(EXTRACTED MATERIAL)
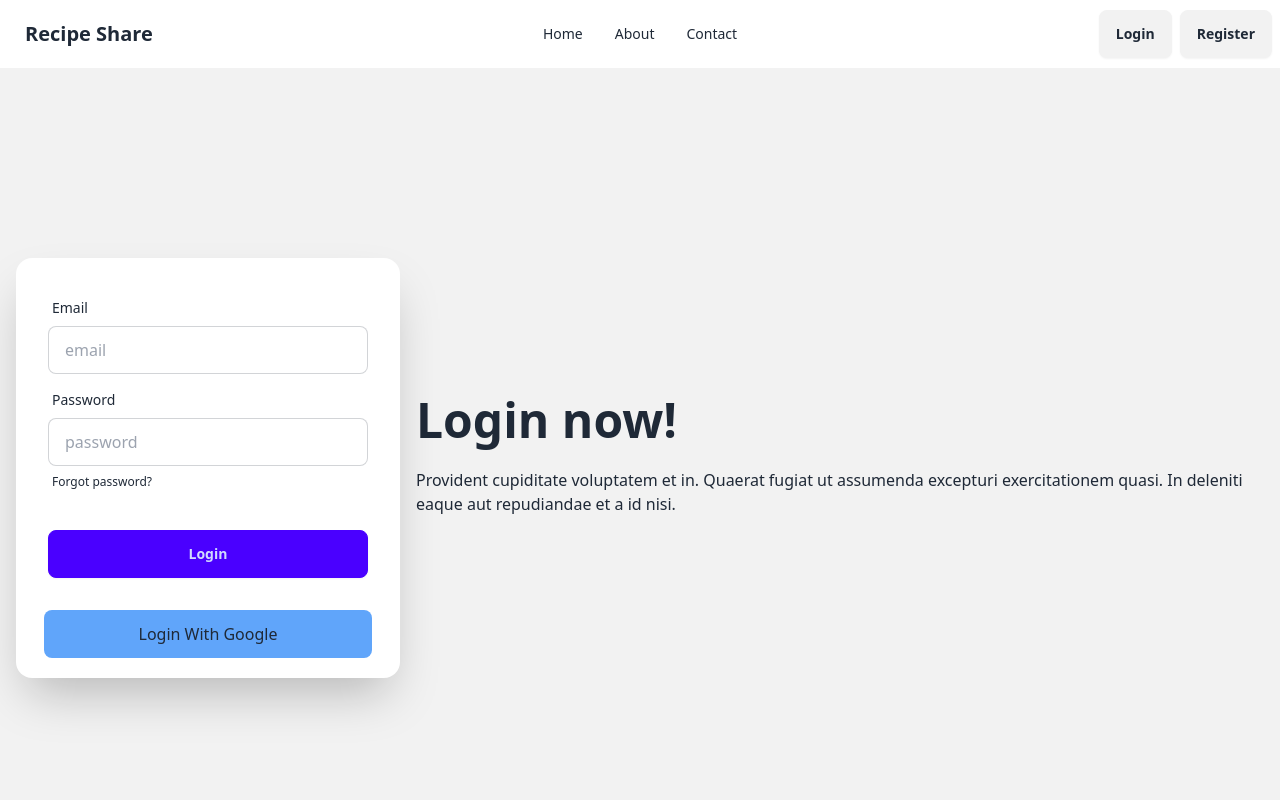
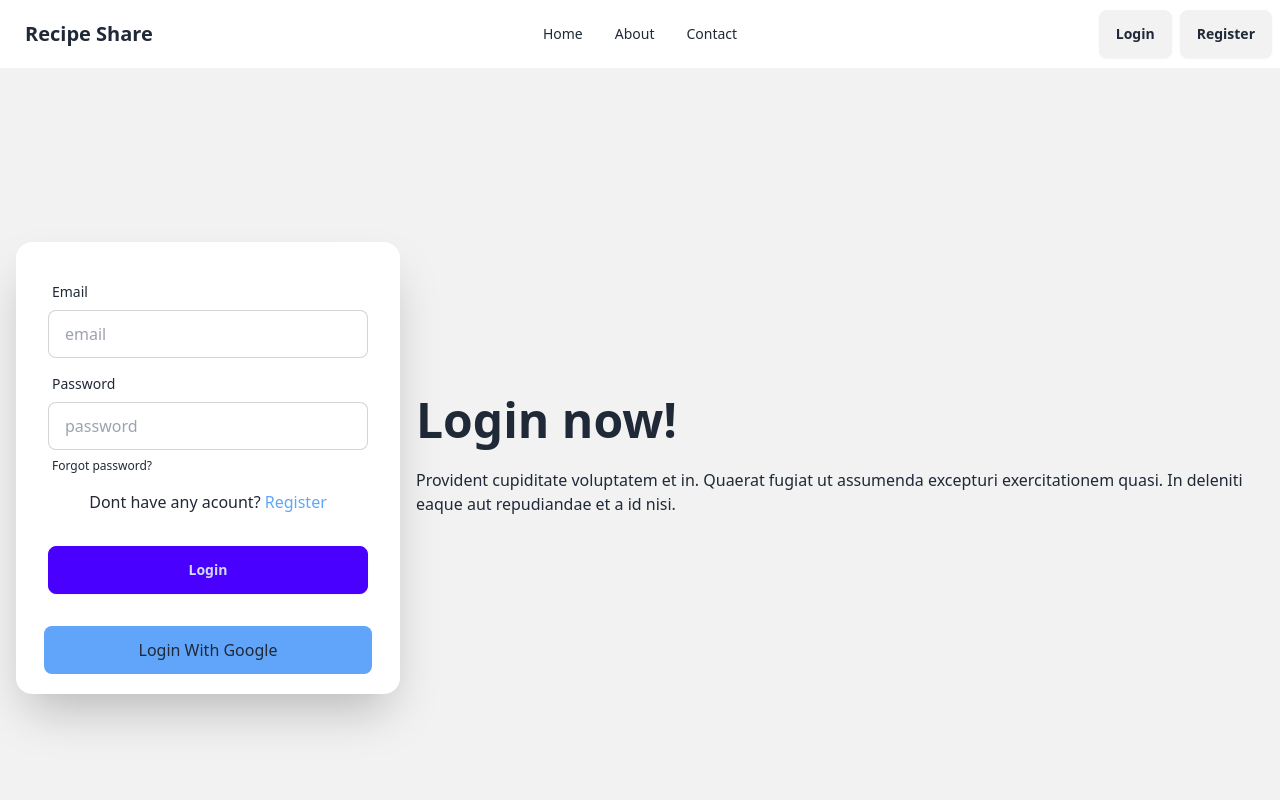
Before and after one commit to SenWan/recipe-share, a React (Vite) app: page /login in a window 1280 px wide. Shown: the top 800 px of the page. Built offline with nearby package versions, Linux system fonts and the light colour scheme.

Commit message:
show message already have acount or not

```diff
--- a/src/pages/Login.jsx
+++ b/src/pages/Login.jsx
@@ -1,3 +1,4 @@
+import { Link } from "react-router-dom";
 import GoogleLogin from "../components/Auth/GoogleLogin";
 
 const Login = () => {
@@ -25,6 +26,11 @@ const Login = () => {
             <a href="#" className="label-text-alt link link-hover">Forgot password?</a>
           </label>
         </div>
+
+        <div>
+            <p className="text-center">Dont have any acount? <Link to={'/register'} className="text-blue-400">Register</Link></p>
+          </div>
+
         <div className="form-control mt-6">
           <button className="btn btn-primary">Login</button>
         </div>
--- a/src/pages/Register.jsx
+++ b/src/pages/Register.jsx
@@ -1,3 +1,4 @@
+import { Link } from "react-router-dom";
 import GoogleLogin from "../components/Auth/GoogleLogin";
 
 const Register = () => {
@@ -28,6 +29,9 @@ const Register = () => {
               <div className="form-control mt-6">
                 <button className="btn btn-primary">Register</button>
               </div>
+              <div>
+                <p className="text-center">Already have an acount? <Link to={'/login'} className="text-blue-400">Login</Link></p>
+              </div>
             </form>
             {/* google login */}
             <div className="mx-7 mb-5">
```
(End EXTRACTED MATERIAL)
HOW TO COMPLETE THIS TASK: Output the records verbatim without pictures.

RESULT OF THIS EXERCISE:
Before and after one commit to SenWan/recipe-share, a React (Vite) app: page /login in a window 1280 px wide. Shown: the top 800 px of the page. Built offline with nearby package versions, Linux system fonts and the light colour scheme.

Commit message:
show message already have acount or not

```diff
--- a/src/pages/Login.jsx
+++ b/src/pages/Login.jsx
@@ -1,3 +1,4 @@
+import { Link } from "react-router-dom";
 import GoogleLogin from "../components/Auth/GoogleLogin";
 
 const Login = () => {
@@ -25,6 +26,11 @@ const Login = () => {
             <a href="#" className="label-text-alt link link-hover">Forgot password?</a>
           </label>
         </div>
+
+        <div>
+            <p className="text-center">Dont have any acount? <Link to={'/register'} className="text-blue-400">Register</Link></p>
+          </div>
+
         <div className="form-control mt-6">
           <button className="btn btn-primary">Login</button>
         </div>
--- a/src/pages/Register.jsx
+++ b/src/pages/Register.jsx
@@ -1,3 +1,4 @@
+import { Link } from "react-router-dom";
 import GoogleLogin from "../components/Auth/GoogleLogin";
 
 const Register = () => {
@@ -28,6 +29,9 @@ const Register = () => {
               <div className="form-control mt-6">
                 <button className="btn btn-primary">Register</button>
               </div>
+              <div>
+                <p className="text-center">Already have an acount? <Link to={'/login'} className="text-blue-400">Login</Link></p>
+              </div>
             </form>
             {/* google login */}
             <div className="mx-7 mb-5">
```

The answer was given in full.